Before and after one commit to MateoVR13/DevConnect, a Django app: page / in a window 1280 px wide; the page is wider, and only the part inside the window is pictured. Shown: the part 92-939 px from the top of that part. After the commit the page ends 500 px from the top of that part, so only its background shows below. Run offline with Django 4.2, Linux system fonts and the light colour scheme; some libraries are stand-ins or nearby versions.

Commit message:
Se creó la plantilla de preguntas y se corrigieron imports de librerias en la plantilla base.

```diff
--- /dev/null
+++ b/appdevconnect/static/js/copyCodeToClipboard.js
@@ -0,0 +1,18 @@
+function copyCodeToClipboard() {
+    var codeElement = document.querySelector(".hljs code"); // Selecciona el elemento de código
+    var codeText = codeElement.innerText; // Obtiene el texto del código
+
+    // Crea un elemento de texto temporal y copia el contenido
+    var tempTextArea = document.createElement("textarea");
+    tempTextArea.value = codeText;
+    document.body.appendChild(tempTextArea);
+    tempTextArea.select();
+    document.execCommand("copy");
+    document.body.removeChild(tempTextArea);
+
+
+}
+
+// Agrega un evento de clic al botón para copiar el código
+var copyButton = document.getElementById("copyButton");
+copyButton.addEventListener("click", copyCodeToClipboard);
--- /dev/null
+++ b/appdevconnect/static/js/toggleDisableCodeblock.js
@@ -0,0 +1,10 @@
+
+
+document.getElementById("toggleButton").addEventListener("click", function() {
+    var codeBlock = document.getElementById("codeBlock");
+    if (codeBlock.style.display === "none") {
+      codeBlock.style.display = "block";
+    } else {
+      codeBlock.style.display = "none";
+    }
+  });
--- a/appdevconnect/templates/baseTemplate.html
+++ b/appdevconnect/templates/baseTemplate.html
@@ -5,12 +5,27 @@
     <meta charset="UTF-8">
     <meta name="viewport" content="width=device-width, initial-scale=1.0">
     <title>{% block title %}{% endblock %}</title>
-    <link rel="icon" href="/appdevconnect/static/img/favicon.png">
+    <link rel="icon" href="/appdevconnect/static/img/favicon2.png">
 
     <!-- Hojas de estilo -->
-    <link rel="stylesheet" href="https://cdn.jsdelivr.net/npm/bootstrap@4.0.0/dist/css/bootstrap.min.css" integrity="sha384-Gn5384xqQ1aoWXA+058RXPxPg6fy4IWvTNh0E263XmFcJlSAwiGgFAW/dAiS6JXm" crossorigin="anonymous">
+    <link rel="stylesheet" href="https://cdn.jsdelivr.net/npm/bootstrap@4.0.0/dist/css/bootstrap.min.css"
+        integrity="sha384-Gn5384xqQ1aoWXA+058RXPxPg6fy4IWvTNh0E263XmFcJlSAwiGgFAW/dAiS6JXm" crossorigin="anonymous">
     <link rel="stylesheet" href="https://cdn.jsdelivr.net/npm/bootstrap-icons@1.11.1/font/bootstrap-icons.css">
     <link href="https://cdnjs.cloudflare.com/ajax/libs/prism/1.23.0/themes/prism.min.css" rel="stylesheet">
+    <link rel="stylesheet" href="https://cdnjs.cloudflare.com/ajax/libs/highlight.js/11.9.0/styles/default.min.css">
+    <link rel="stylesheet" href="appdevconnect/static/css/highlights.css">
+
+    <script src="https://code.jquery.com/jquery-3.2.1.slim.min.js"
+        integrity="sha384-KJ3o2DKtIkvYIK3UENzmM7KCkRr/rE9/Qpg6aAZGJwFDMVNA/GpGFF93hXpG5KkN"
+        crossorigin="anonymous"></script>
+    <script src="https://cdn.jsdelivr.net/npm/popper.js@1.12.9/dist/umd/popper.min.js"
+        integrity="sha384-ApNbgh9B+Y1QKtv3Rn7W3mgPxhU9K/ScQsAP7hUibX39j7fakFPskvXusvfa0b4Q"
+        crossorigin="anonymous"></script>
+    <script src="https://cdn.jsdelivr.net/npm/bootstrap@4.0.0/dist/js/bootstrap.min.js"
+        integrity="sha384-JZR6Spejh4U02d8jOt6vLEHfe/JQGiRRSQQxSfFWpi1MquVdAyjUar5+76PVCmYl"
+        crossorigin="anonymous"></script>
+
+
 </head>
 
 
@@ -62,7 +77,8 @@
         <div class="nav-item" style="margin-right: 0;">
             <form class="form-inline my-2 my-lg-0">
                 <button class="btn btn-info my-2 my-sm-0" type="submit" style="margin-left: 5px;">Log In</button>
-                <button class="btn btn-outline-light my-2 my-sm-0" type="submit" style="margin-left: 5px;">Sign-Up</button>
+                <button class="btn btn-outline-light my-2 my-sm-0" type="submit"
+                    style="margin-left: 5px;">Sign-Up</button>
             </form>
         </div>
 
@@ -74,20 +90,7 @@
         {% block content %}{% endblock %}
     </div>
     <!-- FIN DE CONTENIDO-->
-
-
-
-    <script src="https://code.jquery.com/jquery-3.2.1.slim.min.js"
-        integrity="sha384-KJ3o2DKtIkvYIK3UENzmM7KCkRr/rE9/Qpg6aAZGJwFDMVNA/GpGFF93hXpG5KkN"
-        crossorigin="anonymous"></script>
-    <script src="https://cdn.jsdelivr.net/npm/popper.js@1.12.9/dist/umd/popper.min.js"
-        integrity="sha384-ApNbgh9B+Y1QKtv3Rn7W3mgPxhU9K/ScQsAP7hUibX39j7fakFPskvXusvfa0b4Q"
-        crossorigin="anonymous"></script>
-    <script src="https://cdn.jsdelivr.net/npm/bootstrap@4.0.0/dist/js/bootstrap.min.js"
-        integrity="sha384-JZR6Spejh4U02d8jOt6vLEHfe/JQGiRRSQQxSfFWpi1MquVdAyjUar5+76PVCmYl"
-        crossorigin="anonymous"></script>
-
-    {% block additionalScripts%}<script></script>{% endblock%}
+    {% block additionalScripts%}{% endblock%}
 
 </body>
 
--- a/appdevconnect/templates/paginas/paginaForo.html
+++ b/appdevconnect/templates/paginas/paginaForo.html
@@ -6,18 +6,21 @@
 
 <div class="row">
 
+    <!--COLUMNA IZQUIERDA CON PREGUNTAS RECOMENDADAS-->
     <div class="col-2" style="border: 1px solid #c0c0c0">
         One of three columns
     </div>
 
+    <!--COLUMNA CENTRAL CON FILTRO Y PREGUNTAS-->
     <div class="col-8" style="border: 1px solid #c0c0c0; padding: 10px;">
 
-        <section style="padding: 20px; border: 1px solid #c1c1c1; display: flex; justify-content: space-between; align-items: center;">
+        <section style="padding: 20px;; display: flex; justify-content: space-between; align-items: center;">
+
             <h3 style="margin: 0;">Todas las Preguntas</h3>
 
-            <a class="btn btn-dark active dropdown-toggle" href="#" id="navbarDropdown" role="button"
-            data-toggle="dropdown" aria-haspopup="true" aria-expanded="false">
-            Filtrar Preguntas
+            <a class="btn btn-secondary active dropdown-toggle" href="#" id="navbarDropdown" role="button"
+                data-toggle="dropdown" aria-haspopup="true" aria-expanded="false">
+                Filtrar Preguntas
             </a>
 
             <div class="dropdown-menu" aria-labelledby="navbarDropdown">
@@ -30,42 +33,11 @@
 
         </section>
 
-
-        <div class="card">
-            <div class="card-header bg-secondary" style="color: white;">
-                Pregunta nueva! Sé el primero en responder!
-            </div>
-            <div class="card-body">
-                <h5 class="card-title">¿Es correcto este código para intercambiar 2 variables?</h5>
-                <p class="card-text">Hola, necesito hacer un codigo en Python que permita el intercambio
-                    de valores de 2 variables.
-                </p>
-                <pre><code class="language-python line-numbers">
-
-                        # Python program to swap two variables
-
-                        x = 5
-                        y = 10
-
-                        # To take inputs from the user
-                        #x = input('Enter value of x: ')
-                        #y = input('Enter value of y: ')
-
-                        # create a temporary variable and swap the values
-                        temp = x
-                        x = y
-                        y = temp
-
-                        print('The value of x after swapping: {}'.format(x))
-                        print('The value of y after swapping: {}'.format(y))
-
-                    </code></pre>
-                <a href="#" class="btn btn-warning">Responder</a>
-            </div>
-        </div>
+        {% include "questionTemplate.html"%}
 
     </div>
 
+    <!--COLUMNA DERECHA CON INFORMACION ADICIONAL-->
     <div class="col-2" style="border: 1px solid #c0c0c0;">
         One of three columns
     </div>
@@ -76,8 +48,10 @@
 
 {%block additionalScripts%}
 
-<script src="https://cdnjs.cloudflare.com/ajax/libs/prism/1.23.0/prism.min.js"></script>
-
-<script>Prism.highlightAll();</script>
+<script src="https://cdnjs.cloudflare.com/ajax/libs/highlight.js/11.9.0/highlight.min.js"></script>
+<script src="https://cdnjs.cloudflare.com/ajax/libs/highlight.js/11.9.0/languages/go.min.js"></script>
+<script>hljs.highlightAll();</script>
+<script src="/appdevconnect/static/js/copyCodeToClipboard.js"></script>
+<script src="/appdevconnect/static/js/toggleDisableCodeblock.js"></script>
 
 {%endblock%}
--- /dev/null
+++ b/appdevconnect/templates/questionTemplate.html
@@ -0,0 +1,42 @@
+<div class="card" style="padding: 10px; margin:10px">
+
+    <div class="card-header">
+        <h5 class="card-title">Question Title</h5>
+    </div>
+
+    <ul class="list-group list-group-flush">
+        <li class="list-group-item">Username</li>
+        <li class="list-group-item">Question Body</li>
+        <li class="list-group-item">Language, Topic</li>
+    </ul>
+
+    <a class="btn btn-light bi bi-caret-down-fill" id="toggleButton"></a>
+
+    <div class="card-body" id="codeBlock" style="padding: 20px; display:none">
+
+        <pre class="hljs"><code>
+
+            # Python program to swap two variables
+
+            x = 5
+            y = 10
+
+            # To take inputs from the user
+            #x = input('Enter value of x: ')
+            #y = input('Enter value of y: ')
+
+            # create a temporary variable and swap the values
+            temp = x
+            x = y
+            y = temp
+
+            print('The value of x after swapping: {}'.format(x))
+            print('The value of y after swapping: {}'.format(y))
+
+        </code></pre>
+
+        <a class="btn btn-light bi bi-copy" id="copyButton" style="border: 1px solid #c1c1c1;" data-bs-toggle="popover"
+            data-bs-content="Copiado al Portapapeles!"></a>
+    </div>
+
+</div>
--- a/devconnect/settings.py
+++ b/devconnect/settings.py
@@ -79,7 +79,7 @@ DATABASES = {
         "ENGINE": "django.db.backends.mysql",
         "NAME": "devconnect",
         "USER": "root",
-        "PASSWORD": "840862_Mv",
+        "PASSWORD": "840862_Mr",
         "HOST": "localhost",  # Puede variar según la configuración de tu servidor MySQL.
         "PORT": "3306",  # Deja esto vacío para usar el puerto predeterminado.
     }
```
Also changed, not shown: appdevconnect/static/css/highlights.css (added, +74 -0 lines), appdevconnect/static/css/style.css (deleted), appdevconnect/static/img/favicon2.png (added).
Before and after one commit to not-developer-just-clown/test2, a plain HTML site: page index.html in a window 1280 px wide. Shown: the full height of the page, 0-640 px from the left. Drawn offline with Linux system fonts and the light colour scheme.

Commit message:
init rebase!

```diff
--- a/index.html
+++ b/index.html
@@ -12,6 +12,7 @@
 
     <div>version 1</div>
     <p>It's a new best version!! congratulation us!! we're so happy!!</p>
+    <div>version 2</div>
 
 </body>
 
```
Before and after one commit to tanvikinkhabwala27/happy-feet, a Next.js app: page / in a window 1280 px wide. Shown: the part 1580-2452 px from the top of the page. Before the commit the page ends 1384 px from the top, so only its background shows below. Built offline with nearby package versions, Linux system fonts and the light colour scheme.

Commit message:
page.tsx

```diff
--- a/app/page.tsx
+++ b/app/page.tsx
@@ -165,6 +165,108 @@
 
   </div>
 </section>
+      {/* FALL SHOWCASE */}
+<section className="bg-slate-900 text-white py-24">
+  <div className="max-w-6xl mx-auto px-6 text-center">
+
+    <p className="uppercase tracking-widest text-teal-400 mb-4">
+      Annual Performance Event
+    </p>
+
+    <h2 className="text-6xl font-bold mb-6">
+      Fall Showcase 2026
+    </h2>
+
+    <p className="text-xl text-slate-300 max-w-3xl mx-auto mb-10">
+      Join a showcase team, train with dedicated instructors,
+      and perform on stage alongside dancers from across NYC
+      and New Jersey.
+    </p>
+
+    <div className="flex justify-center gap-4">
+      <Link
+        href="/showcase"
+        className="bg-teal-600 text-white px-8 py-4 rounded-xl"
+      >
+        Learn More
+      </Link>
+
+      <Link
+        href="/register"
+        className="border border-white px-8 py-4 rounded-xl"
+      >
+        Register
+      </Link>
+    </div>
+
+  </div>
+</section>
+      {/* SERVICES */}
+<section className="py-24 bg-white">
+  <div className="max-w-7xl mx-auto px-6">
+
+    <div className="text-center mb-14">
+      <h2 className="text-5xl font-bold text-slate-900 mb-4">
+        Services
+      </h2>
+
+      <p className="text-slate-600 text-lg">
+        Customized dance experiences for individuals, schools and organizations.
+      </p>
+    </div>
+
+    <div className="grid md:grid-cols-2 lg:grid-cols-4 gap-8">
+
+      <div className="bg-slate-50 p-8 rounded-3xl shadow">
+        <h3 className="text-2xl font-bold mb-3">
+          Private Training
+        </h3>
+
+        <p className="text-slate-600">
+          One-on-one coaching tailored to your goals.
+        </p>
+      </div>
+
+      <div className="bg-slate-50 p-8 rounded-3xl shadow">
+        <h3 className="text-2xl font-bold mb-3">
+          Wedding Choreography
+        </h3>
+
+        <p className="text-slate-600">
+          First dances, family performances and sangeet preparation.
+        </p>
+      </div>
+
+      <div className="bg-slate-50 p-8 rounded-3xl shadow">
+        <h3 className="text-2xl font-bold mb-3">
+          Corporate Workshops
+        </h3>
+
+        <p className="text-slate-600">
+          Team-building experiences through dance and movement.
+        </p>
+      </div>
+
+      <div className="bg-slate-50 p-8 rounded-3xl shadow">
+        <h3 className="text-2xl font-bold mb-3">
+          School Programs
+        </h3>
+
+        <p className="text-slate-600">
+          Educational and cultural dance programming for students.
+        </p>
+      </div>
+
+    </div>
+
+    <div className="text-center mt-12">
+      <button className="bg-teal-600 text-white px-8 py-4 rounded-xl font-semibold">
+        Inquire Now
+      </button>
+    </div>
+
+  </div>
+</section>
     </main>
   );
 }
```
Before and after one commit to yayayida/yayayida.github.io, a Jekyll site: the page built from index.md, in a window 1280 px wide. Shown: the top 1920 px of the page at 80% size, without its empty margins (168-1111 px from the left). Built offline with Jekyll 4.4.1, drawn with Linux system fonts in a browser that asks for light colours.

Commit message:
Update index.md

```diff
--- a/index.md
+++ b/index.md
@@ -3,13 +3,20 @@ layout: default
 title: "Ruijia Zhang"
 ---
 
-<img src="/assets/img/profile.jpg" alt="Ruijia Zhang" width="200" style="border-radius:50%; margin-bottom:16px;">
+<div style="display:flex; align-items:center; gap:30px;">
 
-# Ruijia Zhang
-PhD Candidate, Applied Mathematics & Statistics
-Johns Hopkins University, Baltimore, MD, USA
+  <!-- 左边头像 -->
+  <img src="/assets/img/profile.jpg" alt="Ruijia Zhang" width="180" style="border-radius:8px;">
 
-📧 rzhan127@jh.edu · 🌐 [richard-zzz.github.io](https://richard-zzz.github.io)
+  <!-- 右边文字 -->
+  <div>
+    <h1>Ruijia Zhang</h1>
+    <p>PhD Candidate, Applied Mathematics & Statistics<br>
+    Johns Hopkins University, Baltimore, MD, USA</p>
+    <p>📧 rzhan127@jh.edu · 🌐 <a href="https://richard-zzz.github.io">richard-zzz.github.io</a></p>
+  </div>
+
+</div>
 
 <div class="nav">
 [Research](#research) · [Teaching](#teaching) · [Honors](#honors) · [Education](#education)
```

== Action item ==
Pull out every line of the records that includes the string "endblock".

== Exercise result ==
     <title>{% block title %}{% endblock %}</title>
         {% block content %}{% endblock %}
-    {% block additionalScripts%}<script></script>{% endblock%}
+    {% block additionalScripts%}{% endblock%}
 {%endblock%}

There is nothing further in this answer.